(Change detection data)
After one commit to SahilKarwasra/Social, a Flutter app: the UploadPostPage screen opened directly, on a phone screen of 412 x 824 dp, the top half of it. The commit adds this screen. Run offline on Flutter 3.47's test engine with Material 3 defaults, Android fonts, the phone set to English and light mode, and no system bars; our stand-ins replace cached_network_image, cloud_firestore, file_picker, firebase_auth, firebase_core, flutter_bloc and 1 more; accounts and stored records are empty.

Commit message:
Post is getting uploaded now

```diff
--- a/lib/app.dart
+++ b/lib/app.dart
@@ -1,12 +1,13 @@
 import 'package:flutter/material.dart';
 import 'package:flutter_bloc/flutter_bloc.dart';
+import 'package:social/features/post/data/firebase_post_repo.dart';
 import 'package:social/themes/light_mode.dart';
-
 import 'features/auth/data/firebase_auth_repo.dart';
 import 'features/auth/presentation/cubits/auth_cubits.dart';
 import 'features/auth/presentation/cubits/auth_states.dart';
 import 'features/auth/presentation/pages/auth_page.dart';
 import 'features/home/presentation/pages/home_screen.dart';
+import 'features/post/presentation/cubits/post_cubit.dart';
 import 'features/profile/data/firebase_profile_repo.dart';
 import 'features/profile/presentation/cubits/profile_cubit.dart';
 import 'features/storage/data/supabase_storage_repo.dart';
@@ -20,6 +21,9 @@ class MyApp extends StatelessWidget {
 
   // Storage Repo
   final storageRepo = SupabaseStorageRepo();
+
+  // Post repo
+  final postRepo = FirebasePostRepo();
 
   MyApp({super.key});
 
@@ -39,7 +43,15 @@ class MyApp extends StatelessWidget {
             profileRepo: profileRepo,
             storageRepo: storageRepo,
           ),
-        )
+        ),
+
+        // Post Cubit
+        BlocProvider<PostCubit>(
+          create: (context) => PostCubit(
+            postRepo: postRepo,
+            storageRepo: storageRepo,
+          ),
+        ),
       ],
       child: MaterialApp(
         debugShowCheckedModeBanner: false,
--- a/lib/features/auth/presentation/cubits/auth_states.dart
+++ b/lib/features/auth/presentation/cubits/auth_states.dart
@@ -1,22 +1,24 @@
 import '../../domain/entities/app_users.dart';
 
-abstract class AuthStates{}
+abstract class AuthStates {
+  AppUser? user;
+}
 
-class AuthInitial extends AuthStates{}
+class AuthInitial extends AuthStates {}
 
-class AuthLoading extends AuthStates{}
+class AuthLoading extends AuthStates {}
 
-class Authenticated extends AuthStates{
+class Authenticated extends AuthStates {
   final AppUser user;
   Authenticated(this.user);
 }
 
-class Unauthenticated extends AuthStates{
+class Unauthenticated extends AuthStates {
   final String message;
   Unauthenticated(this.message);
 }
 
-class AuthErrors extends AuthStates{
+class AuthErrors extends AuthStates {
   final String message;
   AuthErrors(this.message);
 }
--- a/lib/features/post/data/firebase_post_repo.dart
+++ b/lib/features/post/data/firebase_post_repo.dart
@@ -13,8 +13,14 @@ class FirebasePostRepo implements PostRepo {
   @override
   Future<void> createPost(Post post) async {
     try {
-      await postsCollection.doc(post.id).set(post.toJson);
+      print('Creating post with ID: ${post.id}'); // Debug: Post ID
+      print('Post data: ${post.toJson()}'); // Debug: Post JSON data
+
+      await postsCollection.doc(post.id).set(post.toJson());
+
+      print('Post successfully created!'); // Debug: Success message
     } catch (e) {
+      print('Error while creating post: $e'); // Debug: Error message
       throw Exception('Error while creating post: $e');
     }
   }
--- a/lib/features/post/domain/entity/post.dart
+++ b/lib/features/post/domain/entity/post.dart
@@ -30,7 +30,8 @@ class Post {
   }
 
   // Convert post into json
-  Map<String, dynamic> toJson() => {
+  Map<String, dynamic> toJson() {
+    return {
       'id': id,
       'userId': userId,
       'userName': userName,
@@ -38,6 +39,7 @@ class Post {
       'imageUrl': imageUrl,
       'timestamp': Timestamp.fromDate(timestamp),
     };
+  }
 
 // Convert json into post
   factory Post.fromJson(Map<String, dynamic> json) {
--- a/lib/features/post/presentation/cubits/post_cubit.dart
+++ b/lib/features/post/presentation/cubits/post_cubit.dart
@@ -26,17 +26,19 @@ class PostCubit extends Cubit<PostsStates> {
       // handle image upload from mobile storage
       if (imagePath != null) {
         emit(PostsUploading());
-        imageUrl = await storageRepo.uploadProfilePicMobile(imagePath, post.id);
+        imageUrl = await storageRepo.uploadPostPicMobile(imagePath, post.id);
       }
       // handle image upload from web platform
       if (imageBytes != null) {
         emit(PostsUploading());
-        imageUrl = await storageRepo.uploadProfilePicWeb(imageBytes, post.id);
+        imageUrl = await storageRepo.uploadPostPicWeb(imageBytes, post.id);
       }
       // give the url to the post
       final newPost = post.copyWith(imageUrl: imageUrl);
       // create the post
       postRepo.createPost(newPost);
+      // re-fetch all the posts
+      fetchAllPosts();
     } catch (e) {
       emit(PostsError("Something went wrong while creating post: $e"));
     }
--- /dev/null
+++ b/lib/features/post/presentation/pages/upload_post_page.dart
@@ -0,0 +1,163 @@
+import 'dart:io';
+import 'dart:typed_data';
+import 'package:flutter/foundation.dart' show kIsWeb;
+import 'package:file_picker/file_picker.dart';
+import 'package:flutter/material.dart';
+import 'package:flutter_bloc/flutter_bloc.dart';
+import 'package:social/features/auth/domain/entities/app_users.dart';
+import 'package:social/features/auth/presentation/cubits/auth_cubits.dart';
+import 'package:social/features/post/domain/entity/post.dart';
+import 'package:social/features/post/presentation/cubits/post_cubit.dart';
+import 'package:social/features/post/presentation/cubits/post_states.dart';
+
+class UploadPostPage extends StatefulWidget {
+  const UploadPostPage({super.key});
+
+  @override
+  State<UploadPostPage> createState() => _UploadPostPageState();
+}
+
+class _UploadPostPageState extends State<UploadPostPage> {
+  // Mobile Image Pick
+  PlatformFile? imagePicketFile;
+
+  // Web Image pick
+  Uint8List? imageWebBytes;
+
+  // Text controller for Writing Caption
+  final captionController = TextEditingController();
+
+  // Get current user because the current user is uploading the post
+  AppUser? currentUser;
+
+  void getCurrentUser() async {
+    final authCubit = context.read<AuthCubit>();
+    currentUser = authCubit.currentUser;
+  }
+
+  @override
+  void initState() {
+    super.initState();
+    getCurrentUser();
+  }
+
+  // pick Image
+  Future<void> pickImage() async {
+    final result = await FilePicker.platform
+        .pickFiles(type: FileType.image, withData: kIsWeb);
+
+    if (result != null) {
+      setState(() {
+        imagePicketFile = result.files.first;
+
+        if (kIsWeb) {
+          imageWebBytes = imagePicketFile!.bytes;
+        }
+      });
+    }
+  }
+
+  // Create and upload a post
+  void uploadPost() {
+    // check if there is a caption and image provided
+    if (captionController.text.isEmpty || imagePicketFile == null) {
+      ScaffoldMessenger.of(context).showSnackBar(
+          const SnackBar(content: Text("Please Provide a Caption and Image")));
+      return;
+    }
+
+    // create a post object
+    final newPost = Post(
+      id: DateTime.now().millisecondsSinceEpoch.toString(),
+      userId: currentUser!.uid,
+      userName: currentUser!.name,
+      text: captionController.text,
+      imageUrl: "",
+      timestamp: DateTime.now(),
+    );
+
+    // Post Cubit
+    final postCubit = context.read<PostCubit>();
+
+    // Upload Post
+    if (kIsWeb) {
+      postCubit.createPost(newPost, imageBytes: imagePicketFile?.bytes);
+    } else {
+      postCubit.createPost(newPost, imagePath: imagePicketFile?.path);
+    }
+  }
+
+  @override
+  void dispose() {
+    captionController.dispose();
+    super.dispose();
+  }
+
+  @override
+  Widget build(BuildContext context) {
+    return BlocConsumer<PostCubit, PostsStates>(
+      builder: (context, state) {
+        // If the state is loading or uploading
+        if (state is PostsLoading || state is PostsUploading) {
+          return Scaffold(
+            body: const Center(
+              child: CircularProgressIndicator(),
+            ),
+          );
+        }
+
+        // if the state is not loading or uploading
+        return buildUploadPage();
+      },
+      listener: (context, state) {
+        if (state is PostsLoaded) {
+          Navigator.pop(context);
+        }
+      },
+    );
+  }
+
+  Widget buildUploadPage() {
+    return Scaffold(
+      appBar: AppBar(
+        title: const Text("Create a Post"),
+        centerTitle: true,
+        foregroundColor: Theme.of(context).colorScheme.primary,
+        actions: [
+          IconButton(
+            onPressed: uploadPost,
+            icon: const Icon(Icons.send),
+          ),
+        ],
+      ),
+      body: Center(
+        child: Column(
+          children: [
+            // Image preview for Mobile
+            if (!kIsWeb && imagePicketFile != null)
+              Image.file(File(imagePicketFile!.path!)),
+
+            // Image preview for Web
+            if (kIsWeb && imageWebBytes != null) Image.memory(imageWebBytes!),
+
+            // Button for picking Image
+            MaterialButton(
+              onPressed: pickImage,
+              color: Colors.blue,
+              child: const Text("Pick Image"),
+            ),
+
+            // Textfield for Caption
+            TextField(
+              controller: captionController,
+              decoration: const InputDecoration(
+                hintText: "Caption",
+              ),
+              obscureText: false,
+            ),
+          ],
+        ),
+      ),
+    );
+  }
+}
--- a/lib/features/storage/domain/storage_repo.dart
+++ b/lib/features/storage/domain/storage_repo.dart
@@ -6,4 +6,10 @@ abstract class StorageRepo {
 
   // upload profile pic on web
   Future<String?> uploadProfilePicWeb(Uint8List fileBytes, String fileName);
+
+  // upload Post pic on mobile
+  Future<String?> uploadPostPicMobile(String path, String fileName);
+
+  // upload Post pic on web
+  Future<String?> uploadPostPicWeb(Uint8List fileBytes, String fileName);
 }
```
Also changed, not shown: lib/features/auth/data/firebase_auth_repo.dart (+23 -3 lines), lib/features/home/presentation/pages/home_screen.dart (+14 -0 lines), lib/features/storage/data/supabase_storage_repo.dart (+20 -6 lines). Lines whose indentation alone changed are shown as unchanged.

--

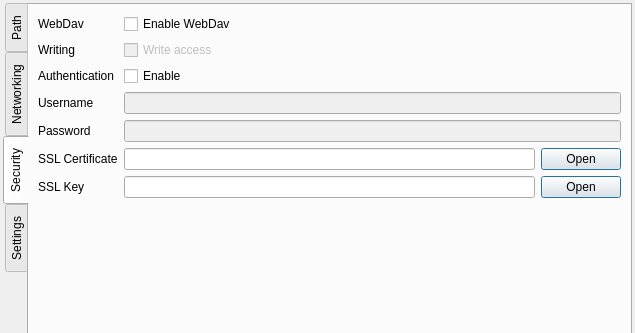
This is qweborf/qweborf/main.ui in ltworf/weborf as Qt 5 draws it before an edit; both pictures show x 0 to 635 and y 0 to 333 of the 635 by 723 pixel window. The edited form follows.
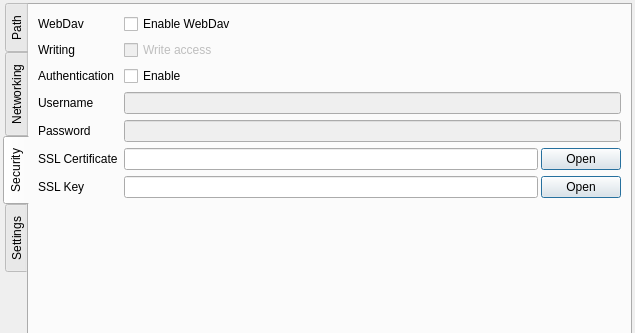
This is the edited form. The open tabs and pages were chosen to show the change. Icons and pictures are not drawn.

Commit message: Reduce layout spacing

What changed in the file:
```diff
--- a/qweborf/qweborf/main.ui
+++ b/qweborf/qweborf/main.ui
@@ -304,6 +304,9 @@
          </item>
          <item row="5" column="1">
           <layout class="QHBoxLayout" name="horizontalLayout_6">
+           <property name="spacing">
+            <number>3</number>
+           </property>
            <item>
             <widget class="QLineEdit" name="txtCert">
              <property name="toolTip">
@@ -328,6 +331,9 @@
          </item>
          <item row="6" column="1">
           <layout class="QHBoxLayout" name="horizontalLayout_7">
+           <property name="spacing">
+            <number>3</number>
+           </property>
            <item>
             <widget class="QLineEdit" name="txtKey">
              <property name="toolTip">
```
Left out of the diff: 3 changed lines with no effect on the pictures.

**Prompt**
Please state how many lines of the data hold the string "message", with nothing else in your reply.

**Written solution**
8